The Glen of Aherlow Walking Festival ’09 took place in Tipperary’s Galtee Mountains on the weekend of 29 May to 1 June 2009. AREN was again asked to provide communications on the Saturday and Sunday, with an ‘A’ walk for very experienced walkers, a ‘B’ walk for the experienced and two ‘C’ walks for regular walkers on both days. Monday’s walks were low level walks which didn’t require AREN’s services.
The weather over the weekend was almost perfect—cool in the morning rising to about 25°C in the early afternoon with mostly cloudless skies. This no doubt contributed to the large turnout of walkers—281 on Saturday and 210 on Sunday.

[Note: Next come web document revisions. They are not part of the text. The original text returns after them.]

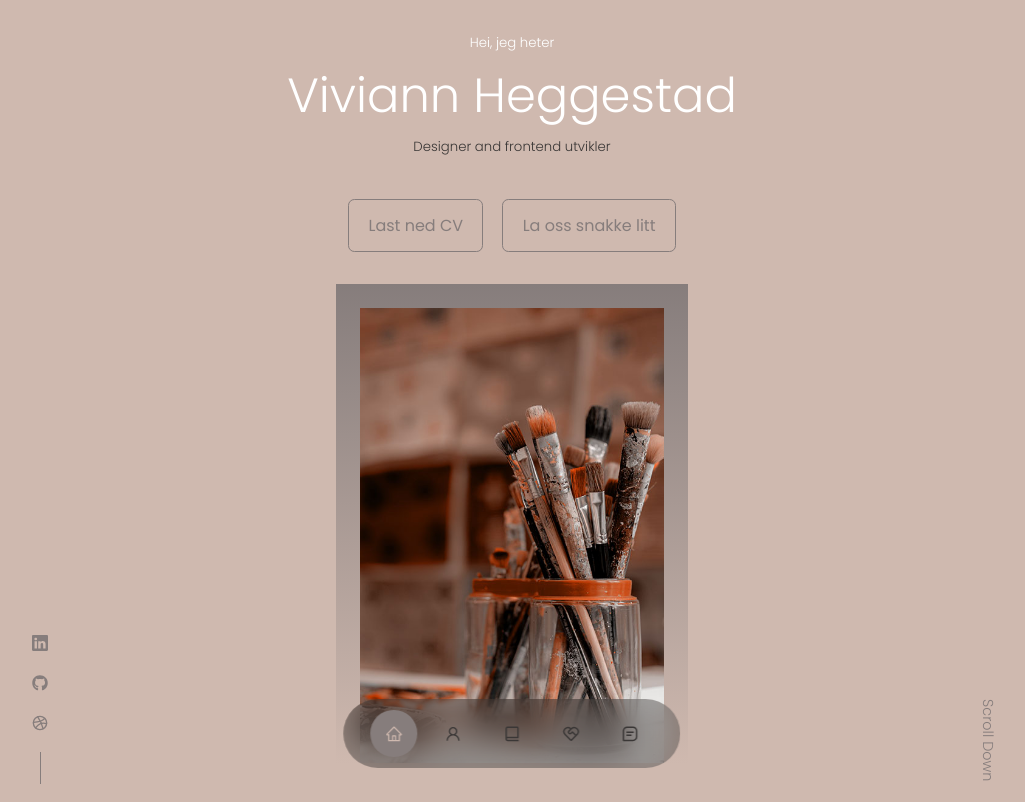
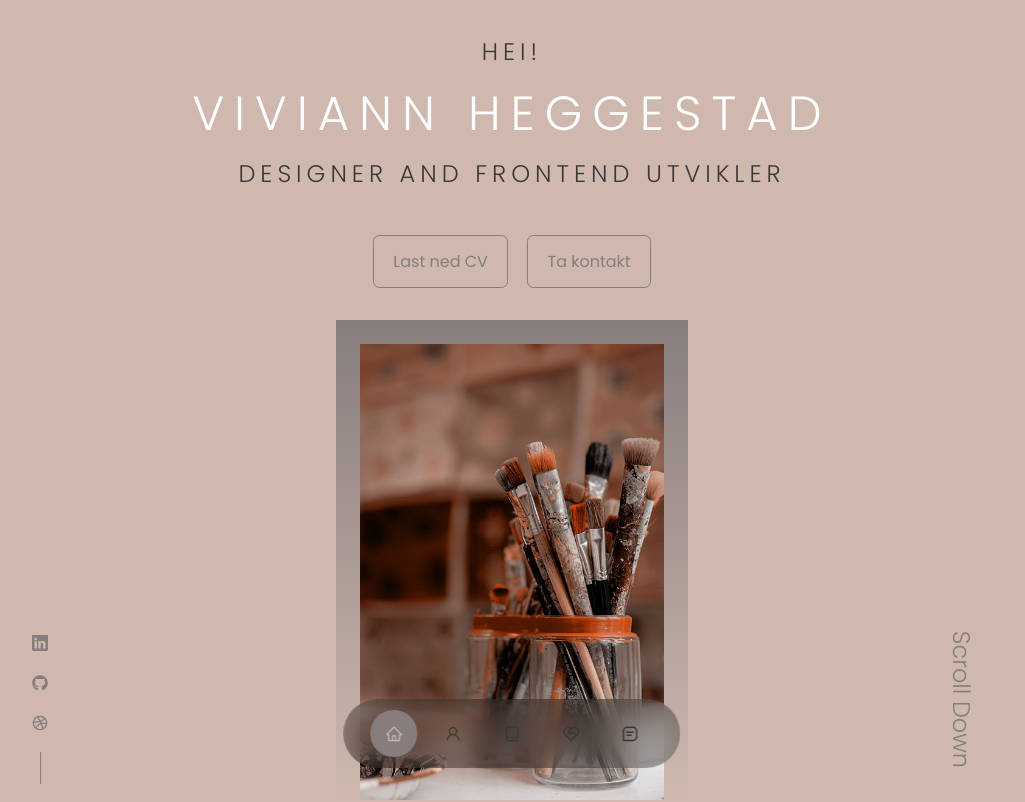
Before and after one commit to Viviann1/praksis-portfolio, a React (Create React App) app: page / in a window 1280 px wide. Shown: the top 802 px of the page, without its empty margins (128-1153 px from the left). Built offline with nearby package versions, Linux system fonts and the light colour scheme.

Commit message:
adjustments in header

```diff
--- a/src/components/contact/Contact.jsx
+++ b/src/components/contact/Contact.jsx
@@ -14,15 +14,14 @@ const Contact = () => {
        <div className="contact__options">
         <article className='contact__option'>
           <MdOutlineEmail className='contact__option-icon' />
-          <h4 className='h4_heading'>Email</h4>
-          <h5>viviann.kodehode@gmail.com</h5>
+          <h3 className='h3_heading'>Email</h3>
+          <h4>viviann.kodehode@gmail.com</h4>
           <a href="mailto:viviann.kodehode@gmail.com" rel='_external'>Send en epost</a>
         </article>
 
         <article className='contact__option'>
           <RiMessengerLine className='contact__option-icon' />
-          <h4>Messenger</h4>
-          <h5>contact me</h5>
+          <h3 className='h3_heading'>Messenger</h3>
           <a href="https://www.facebook.com/viviann.heggestad" rel='_external'>Send en melding</a>
         </article>
 
@@ -30,9 +29,9 @@ const Contact = () => {
         </div>
         {/* END OF CONTACT OPTIONS */}
         <form action="">
-          <input type="text" name='name' placeholder='Your Full Name' required />
-          <input type='email' name='email' placeholder='Your Email' required />
-          <textarea name="message" rows="7" placeholder='your Message' required></textarea>
+          <input type="text" name='name' placeholder='Fullt navn' required />
+          <input type='email' name='email' placeholder='Epost' required />
+          <textarea name="message" rows="7" placeholder='Din melding' required></textarea>
           <button type='submit' className='btn btn-primary'>Send message</button>
         </form>
       </div>
--- a/src/components/header/CTA.jsx
+++ b/src/components/header/CTA.jsx
@@ -5,7 +5,7 @@ const CTA = () => {
   return (
     <div className='cta'>
         <a href={CV} download className='btn'>Last ned CV</a>
-        <a href='#contact' className='btn btn-primary'>La oss snakke litt</a>
+        <a href='#contact' className='btn btn-primary'>Ta kontakt</a>
     </div>
   )
 }
--- a/src/components/header/Header.jsx
+++ b/src/components/header/Header.jsx
@@ -8,7 +8,7 @@ const Header = () => {
   return (
     <header>
       <div className="container header__container">
-        <h5>Hei, jeg heter</h5>
+        <h5 className='text-light'>Hei!</h5>
         <h1>Viviann Heggestad</h1>
         <h5 className='text-light'>Designer and frontend utvikler</h5>
         <CTA />
--- a/src/components/header/header.css
+++ b/src/components/header/header.css
@@ -2,6 +2,18 @@
     height: 100vh;
     padding-top: 7rem;
     overflow: hidden;
+}
+
+h1 {
+    font-size: 56px;
+    text-transform: uppercase;
+    letter-spacing: 10px;
+}
+
+h5 {
+    letter-spacing: 5px;
+    text-transform: uppercase;
+    font-size: 24px;
 }
 
 .header__container {
@@ -58,10 +70,10 @@
 .scroll__down {
     position: absolute;
     right: -2.3rem;
-    bottom: 5rem;
+    bottom: 7rem;
     transform: rotate(90deg);
     font-weight: 300;
-    font-size: 0.9rem;
+    font-size: 1.5rem;
 
 }
 
```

AREN’s Mobile Command Post trailer arrived with John EI7IG Saturday morning about 8.30am at the Festival’s base at Moroney’s Pub in Lisvernane. In short order, John EI2JB, John EI2GN, Eddie EI3FBB and Tim EI5GPB met at the MCP to get it ready for operation. After getting the trailer level (not so easy given the 15% grade of Lisvernane’s main street), the team set about to get two antennas erected for 2m (144.525MHz) and the PMR frequency in use by the walk leaders. This was accomplished using two drive-on antenna bases and telescoping poles. Mains power was supplied by Moroney’s Pub to the MCP’s new 12V power distribution panel which can also use battery and/or solar panel to power permanently-mounted rigs.
By 9am, 65 ‘A’ walkers began to arrive for registration, and an hour later another 132 arrived for the ‘B’ walk. John EI7IG gave PMR radios to walk leaders and sweepers as they arrived, instructed them on their use and did radio checks. Around 9.30am, John, EI2GN left for position at Curraghturk peak near Ballylanders, 10km southwest of the MCP. Shortly thereafter, John, EI2JB left for position at Christ the King on the ridge just north of Newtown, 5km ENE of the MCP. To cover the portion of the ‘B’ walk to the south of the Galtees, Paul EI3ENB was in position at the Vee, 30km southeast of the MCP at a high point near Clogheen. With the MCP located north of the Galtees, John EI2GN located to the west, John EI2JB to the northeast and Paul EI3ENB to the southeast, at least one station would be able to work any PMR radio from each of the walks and relay messages as needed to the MCP for further communication to festival base. Eddie EI3FBB served as shadow to festival leader Helen Morrissey, and Tim EI5GPB served as net control backed by John EI7IG.
Aside from clearing up the inevitable mismatch of registered numbers communicated from festival base with the numbers actually counted upon arrival at the start point, there was little activity at the start of both days. Radio checks were made among AREN members and with the walk leaders before the walks started. Walk leaders were contacted at least every hour to get a position update and these were plotted roughly on charts in the MCP. As the walks neared their destinations and in some cases with walkers spread out for a considerable distance, radio contact enabled scheduling buses to collect them with minimal delay. Remote stations were stood down as walks were completed and net control at the MCP shut down at 5.35pm.
On Sunday, the same routine of re-erecting antennas, etc in the morning went more quickly. The ‘A’ walk was starting from well to the east side of the Galtees, so cover to the south was needed. Tommy EI2IT was unable to man the Vee due to a family illness, so John EI2JB took up position there and Tommy 2IT relayed messages from his home QTH when required. John EI2GN was in position at Christ the King, and Eddie 3FBB, Tim 5GPB and John EI7IG were at base. At one point in the early afternoon, an asthma sufferer on ‘B’ walk was unable to locate medication, but a suitable replacement was quickly located. Also that afternoon, both ‘A’ walk and ‘B’ walk (in two very different locations) split into two groups with fast walkers in each group going ahead of the others. This made for some initial confusion as to the numbers in each group, and of course there was no longer the usual leader at the front and sweeper at the end as each walk had only two radios. However, all were accounted for in the end. Remote stations were stood down in order and, with all walkers accounted for, net control closed at 5.21pm.
It was a good event, and the festival organisers were (we think) very appreciative of AREN’s contribution. We were able to test the MCP for only the second time and found the 12V power panel a great improvement from before. Despite the fact that we’ve done this even a number of times before, it was and will continue to be a learning process and a great event for training new operators.